Professor Michael Keller of the Philosophy Department will be teaching an experimental class in fall of 2017 called “DEAD 469: Aging and Dying.” Keller joins the ranks of Penn professors who are renowned for teaching unconventional classes, such as Justin McDaniel and his highly anticipated "Existential Despair" class, also offered next fall. An unusually young tenured professor at the age of 27, Keller is fairly confident that he will live through the entirety of the class.

Since “Aging and Dying” is classified as a Benjamin Franklin Seminar, the class will be capped at around 18-20 people. No prerequisites are needed, save for a love of contemplating the construction of temporality and the inevitability of death. It will meet every week, beginning the second Tuesday of the fall 2017 semester and continue until the first Tuesday of the Fall 2087 semester.

Under the Button dot com spoke with Keller about his upcoming class. This interview has been edited for brevity.

Under the Button: What is the purpose of having a 70-year class?

Michael Keller: Oh well there’s lots of purposes for it. Again, I’d rather it be eighty years. A little background is that, in any class I teach, I’ll mention something about how aging is the arduous, painful, and ultimately meaningless process of degeneration that precedes our inevitable decease. And I’m shocked; for 90% of the students I mention this to, they haven’t thought much about it. And I think it’s not because students aren’t bright, they clearly are very bright, they’re just hyper-bright students who would rather not mull over the ephemerality of existence and the futility of our worldly toils.

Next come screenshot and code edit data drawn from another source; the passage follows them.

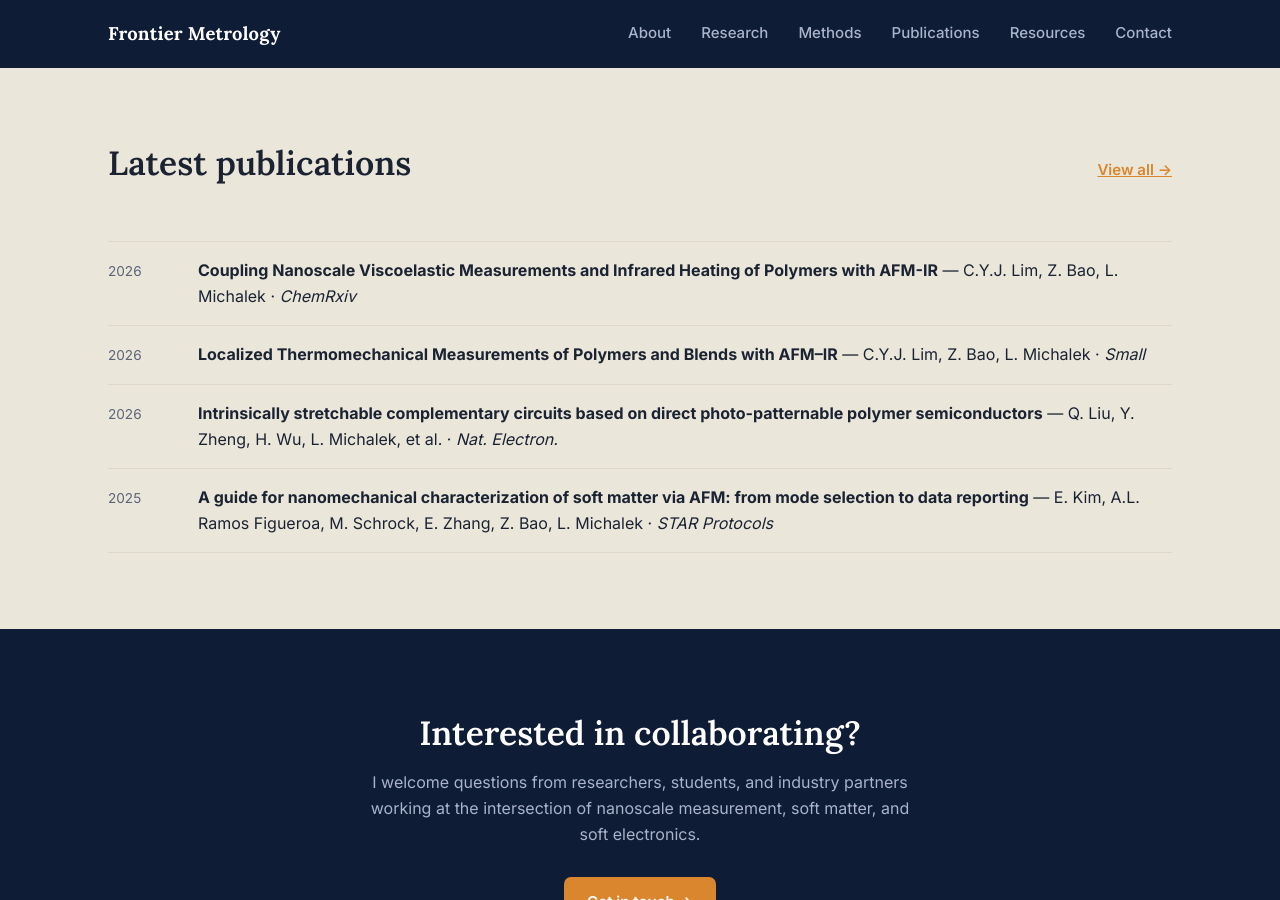
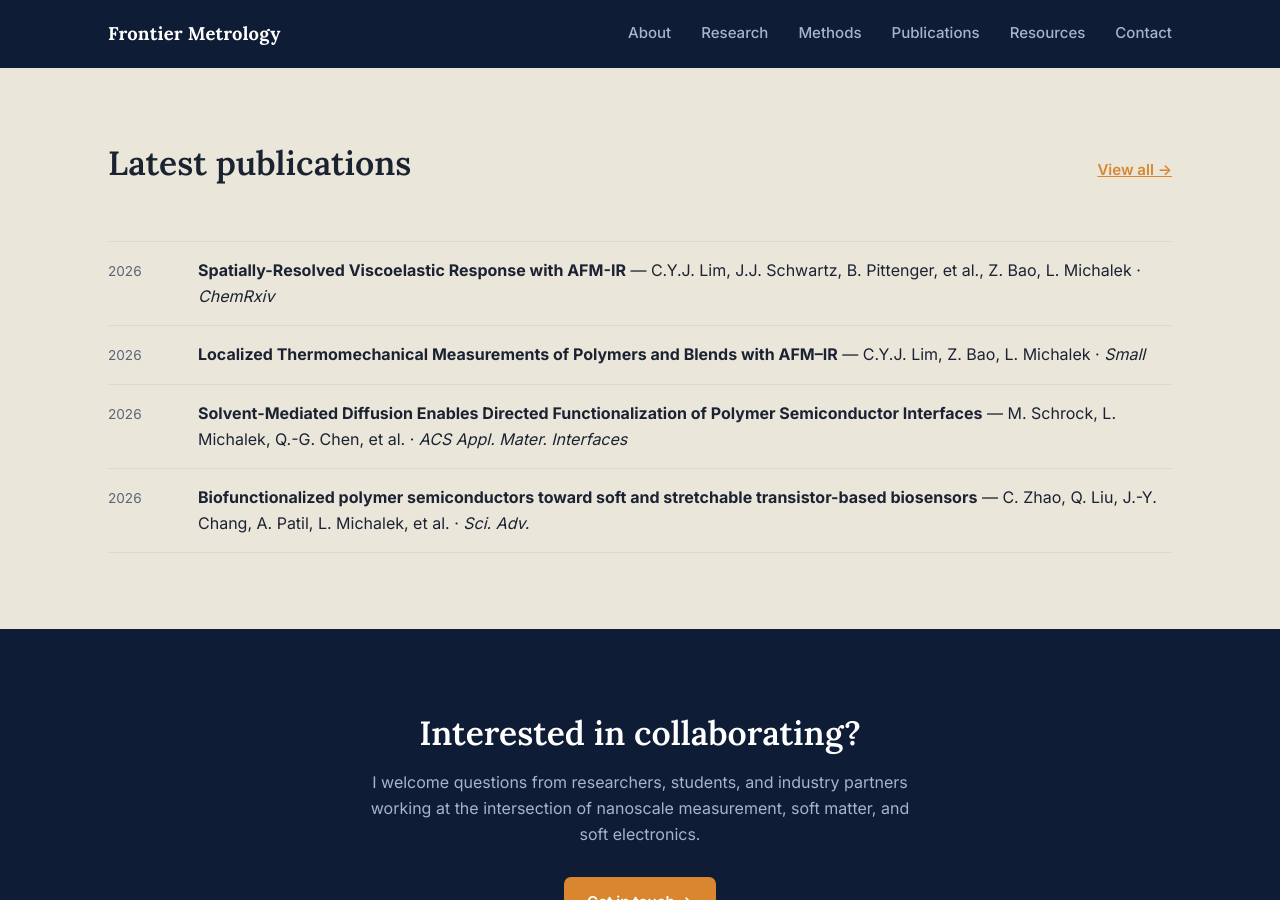
Before and after one commit to lukasfmichalek/lukasfmichalek.github.io, a Jekyll site: the page built from index.html, in a window 1280 px wide and 900 px high, scrolled down 1178 px. Built offline with Jekyll 4.4.1, drawn with Linux system fonts in a browser that asks for light colours; the list of posts is cut into pages by our own code.

Commit message:
Update latest publications on the home page
Co-Authored-By: Claude Sonnet 5.5 <noreply@anthropic.com>
Claude-Session: https://claude.ai/code/session_017newvzTptfM9pui5ZgcXYb

```diff
--- a/index.html
+++ b/index.html
@@ -60,7 +60,7 @@ permalink: /
 
     <div class="list-row">
       <span class="list-date">2026</span>
-      <span class="list-text"><a href="https://doi.org/10.26434/chemrxiv-2025-434b4"><strong>Coupling Nanoscale Viscoelastic Measurements and Infrared Heating of Polymers with AFM-IR</strong></a> — C.Y.J. Lim, Z. Bao, L. Michalek · <em>ChemRxiv</em></span>
+      <span class="list-text"><a href="https://doi.org/10.26434/chemrxiv.15000735/v4"><strong>Spatially-Resolved Viscoelastic Response with AFM-IR</strong></a> — C.Y.J. Lim, J.J. Schwartz, B. Pittenger, et al., Z. Bao, L. Michalek · <em>ChemRxiv</em></span>
     </div>
     <div class="list-row">
       <span class="list-date">2026</span>
@@ -68,11 +68,11 @@ permalink: /
     </div>
     <div class="list-row">
       <span class="list-date">2026</span>
-      <span class="list-text"><a href="https://doi.org/10.1038/s41928-026-01599-z"><strong>Intrinsically stretchable complementary circuits based on direct photo-patternable polymer semiconductors</strong></a> — Q. Liu, Y. Zheng, H. Wu, L. Michalek, et al. · <em>Nat. Electron.</em></span>
+      <span class="list-text"><a href="https://doi.org/10.1021/acsami.6c07306"><strong>Solvent-Mediated Diffusion Enables Directed Functionalization of Polymer Semiconductor Interfaces</strong></a> — M. Schrock, L. Michalek, Q.-G. Chen, et al. · <em>ACS Appl. Mater. Interfaces</em></span>
     </div>
     <div class="list-row">
-      <span class="list-date">2025</span>
-      <span class="list-text"><a href="https://pmc.ncbi.nlm.nih.gov/articles/PMC12166430/"><strong>A guide for nanomechanical characterization of soft matter via AFM: from mode selection to data reporting</strong></a> — E. Kim, A.L. Ramos Figueroa, M. Schrock, E. Zhang, Z. Bao, L. Michalek · <em>STAR Protocols</em></span>
+      <span class="list-date">2026</span>
+      <span class="list-text"><a href="https://doi.org/10.1126/sciadv.aec2641"><strong>Biofunctionalized polymer semiconductors toward soft and stretchable transistor-based biosensors</strong></a> — C. Zhao, Q. Liu, J.-Y. Chang, A. Patil, L. Michalek, et al. · <em>Sci. Adv.</em></span>
     </div>
   </div>
 </section>
```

UTB: What will a typical day of class be like?

MK:There will be no rules, except for that you must grow old during our 70 years together and you cannot leave. You are not technically required to die in class, but those who do expire before the end of the course will receive extra credit for their dedication to investigating the class objectives. There will be two bathroom breaks and 30 minutes to eat per day, that’s it. And we will sit and contemplate aging and death all together. That’s it. In silence.

Then we will have a very, very intense discussion. There will also be writing exercises. They will be in class, and they will all be hand-written. That is, until our joints begin to deteriorate and the arthritis sets it. And there will be home health aid escorts to take people home in the year 2087. Then you will leave the class, and you will have no homework, you will have no writing, no research, no projects, and almost no time left to experience life free from sustained fixation on mortality.

UTB: How will the class be graded?

MK: The class will be graded on about 75% participation and about 25% writing. You can’t miss a class—mostly because you will never leave but also because that's my class policy. Even if it’s a medical emergency, if you leave class you lose a whole letter grade. Because medical emergencies are fundamental to aging and death, it is absolutely critical that the whole class experience those processes of physical decline together and in real time.

UTB: Is there anything else you would like people to know about the class?

MK: I’m not looking for a particular type of student. I’m looking for a diverse class, I want nurses and engineers and Wharton and the College, and I don’t want all English majors or all Philosophy majors. I don’t want all seniors or all freshmen. I want to have a nice balance of gender. I’m looking for people who really want to spend many, many years simply sitting around, aging into decrepitude, examining our individual and collective insignificance, and pondering our trajectory towards nonexistence.